(Dataset excerpts Opens)
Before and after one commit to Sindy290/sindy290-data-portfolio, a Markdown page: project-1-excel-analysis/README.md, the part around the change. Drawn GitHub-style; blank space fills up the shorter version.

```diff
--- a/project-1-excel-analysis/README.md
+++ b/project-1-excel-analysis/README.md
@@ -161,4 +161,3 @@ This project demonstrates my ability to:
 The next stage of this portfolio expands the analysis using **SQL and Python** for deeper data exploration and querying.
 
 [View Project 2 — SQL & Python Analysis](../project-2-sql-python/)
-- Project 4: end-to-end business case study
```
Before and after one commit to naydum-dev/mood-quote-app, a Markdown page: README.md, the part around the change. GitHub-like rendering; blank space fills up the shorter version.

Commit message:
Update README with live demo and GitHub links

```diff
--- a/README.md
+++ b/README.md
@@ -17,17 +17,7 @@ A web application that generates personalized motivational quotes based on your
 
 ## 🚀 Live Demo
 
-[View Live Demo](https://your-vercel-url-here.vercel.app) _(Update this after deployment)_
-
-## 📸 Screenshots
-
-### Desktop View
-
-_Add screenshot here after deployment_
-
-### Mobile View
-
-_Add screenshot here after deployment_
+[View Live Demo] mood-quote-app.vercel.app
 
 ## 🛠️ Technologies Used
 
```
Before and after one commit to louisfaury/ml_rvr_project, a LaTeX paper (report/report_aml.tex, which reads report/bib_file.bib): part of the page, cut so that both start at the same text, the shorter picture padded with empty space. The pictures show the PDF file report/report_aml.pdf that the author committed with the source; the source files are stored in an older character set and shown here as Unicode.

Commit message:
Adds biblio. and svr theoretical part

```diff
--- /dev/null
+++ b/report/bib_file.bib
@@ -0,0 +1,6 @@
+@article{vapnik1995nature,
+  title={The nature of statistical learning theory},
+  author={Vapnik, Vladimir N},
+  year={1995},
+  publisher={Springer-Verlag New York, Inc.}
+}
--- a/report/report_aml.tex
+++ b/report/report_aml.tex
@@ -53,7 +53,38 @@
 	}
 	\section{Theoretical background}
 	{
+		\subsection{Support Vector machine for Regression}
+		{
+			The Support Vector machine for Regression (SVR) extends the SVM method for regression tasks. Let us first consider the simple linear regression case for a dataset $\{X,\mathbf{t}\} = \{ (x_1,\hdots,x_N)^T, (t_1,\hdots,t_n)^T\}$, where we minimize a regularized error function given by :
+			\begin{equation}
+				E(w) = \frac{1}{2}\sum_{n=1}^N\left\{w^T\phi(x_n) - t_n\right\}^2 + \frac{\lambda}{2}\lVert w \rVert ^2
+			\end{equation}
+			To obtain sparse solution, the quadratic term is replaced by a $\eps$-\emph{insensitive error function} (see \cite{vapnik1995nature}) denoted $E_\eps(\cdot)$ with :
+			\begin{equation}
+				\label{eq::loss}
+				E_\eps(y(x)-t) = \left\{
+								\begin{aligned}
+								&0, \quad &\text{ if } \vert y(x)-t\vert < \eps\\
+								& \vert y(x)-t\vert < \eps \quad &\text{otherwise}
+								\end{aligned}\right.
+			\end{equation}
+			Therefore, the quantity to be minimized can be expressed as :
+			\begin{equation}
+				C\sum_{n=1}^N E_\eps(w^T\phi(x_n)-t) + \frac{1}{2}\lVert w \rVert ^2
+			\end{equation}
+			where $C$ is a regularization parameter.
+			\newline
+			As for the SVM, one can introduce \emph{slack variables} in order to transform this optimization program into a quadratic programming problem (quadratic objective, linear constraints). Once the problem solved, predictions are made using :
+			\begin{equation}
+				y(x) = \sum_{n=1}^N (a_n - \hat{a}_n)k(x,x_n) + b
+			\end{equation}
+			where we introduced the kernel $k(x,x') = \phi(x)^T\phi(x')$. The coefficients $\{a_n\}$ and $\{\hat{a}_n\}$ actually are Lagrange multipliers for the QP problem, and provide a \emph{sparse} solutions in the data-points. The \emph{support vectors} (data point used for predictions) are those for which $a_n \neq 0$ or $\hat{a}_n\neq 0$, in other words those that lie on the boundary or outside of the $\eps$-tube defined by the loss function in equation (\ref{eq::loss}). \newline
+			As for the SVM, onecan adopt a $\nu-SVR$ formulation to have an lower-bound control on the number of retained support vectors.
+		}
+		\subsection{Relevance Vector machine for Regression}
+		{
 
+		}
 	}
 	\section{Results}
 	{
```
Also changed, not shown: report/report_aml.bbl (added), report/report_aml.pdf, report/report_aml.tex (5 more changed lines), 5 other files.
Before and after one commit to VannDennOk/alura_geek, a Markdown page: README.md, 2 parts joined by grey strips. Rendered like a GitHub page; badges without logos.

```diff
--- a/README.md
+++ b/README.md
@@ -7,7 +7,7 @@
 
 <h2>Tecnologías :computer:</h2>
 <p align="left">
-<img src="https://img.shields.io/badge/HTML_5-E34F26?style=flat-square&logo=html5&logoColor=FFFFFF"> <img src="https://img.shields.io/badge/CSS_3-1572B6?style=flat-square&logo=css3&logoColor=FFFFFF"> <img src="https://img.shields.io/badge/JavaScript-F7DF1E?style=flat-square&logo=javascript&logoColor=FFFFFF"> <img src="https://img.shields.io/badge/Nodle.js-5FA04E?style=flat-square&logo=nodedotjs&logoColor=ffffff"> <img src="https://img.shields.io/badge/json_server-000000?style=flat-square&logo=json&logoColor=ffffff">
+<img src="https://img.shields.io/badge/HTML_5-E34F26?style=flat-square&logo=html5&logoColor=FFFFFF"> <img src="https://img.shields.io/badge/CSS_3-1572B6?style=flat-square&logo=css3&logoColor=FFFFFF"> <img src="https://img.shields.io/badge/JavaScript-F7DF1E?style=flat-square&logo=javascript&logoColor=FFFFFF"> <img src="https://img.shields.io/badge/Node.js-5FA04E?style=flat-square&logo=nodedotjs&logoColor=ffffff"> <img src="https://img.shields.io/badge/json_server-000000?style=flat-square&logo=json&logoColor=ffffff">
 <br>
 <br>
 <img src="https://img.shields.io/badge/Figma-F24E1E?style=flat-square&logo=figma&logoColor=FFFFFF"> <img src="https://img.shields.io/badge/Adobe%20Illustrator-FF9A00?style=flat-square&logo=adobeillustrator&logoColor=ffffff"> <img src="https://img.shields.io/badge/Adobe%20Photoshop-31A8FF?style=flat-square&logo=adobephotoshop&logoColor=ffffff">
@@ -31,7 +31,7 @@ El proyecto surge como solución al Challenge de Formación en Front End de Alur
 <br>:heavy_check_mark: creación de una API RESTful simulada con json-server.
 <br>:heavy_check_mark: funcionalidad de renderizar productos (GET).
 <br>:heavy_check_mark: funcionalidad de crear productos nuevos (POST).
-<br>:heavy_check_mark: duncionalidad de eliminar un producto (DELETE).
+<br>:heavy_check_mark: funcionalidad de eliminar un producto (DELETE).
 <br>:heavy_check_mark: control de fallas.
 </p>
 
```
(Dataset excerpts Closes)
#### [What this task involves]
Pull each line holding "vercel" out of the listing.

#### [Solution]
-[View Live Demo](https://your-vercel-url-here.vercel.app) _(Update this after deployment)_
+[View Live Demo] mood-quote-app.vercel.app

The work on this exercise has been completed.